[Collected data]
_ _ _

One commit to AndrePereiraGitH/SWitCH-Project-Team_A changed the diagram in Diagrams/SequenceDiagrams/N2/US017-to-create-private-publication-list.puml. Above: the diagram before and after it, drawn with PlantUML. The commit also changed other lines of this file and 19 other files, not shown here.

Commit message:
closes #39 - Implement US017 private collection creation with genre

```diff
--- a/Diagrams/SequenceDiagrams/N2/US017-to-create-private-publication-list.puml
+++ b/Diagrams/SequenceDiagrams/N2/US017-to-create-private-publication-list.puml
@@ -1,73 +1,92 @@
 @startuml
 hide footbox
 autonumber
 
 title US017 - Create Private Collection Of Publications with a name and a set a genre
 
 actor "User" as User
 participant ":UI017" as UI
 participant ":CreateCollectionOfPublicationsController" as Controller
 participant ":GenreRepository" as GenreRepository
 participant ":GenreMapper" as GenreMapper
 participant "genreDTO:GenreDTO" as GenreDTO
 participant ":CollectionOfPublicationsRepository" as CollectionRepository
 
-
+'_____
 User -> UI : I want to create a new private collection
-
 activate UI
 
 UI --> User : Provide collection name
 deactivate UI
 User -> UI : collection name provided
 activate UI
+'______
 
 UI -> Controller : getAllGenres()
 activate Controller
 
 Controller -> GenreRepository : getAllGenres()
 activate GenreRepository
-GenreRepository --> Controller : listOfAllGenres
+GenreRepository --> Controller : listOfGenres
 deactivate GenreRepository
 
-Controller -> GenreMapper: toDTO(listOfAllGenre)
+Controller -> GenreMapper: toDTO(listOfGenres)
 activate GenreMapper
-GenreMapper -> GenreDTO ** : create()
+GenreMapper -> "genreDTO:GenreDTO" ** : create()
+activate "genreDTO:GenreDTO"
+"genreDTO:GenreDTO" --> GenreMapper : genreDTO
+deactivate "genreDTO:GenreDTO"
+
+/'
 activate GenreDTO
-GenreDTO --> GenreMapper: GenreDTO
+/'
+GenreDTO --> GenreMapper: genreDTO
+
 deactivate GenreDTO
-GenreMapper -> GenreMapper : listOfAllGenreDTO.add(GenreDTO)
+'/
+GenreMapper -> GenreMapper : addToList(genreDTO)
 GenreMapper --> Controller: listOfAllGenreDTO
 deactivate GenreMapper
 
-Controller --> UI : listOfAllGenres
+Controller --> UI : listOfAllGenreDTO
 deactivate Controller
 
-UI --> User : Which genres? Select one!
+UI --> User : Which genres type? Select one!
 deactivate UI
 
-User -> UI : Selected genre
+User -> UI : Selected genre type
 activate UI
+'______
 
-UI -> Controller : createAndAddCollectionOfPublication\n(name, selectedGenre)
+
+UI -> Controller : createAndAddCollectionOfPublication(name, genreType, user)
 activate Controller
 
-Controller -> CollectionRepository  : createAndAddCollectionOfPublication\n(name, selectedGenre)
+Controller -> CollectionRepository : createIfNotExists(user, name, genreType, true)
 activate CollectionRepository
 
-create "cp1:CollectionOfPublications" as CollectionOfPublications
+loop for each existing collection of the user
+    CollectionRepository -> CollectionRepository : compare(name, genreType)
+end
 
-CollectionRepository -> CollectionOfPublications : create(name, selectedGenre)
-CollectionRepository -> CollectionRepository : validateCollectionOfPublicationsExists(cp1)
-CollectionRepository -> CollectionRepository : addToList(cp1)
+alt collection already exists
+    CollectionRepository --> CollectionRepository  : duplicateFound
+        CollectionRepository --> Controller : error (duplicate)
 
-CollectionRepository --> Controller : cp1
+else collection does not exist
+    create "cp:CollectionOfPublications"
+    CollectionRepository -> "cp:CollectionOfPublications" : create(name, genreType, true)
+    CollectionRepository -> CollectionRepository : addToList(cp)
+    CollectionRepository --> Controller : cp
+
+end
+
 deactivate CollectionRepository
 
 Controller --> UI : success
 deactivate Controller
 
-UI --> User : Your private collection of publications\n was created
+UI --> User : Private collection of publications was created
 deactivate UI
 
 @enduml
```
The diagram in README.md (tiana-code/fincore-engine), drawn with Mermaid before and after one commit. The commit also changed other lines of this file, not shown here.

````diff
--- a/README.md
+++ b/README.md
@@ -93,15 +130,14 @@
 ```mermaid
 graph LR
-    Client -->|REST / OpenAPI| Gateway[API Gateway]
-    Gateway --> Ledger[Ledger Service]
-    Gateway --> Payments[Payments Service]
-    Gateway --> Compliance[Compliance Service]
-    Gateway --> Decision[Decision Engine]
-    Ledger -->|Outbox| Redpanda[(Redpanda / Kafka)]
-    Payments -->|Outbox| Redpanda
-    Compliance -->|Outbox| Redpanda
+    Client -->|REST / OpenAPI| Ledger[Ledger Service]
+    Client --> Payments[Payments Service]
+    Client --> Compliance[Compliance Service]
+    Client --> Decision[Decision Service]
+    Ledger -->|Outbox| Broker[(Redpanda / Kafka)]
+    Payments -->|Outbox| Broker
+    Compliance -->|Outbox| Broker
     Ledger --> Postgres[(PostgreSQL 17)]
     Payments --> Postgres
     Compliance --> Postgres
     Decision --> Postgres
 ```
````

_ _ _

# [PROBLEM STATEMENT]
Scan the entries above for the string "with", and copy every line where it turns up.

# [EXERCISE SOLUTION]
One commit to AndrePereiraGitH/SWitCH-Project-Team_A changed the diagram in Diagrams/SequenceDiagrams/N2/US017-to-create-private-publication-list.puml. Above: the diagram before and after it, drawn with PlantUML. The commit also changed other lines of this file and 19 other files, not shown here.
closes #39 - Implement US017 private collection creation with genre
 title US017 - Create Private Collection Of Publications with a name and a set a genre
The diagram in README.md (tiana-code/fincore-engine), drawn with Mermaid before and after one commit. The commit also changed other lines of this file, not shown here.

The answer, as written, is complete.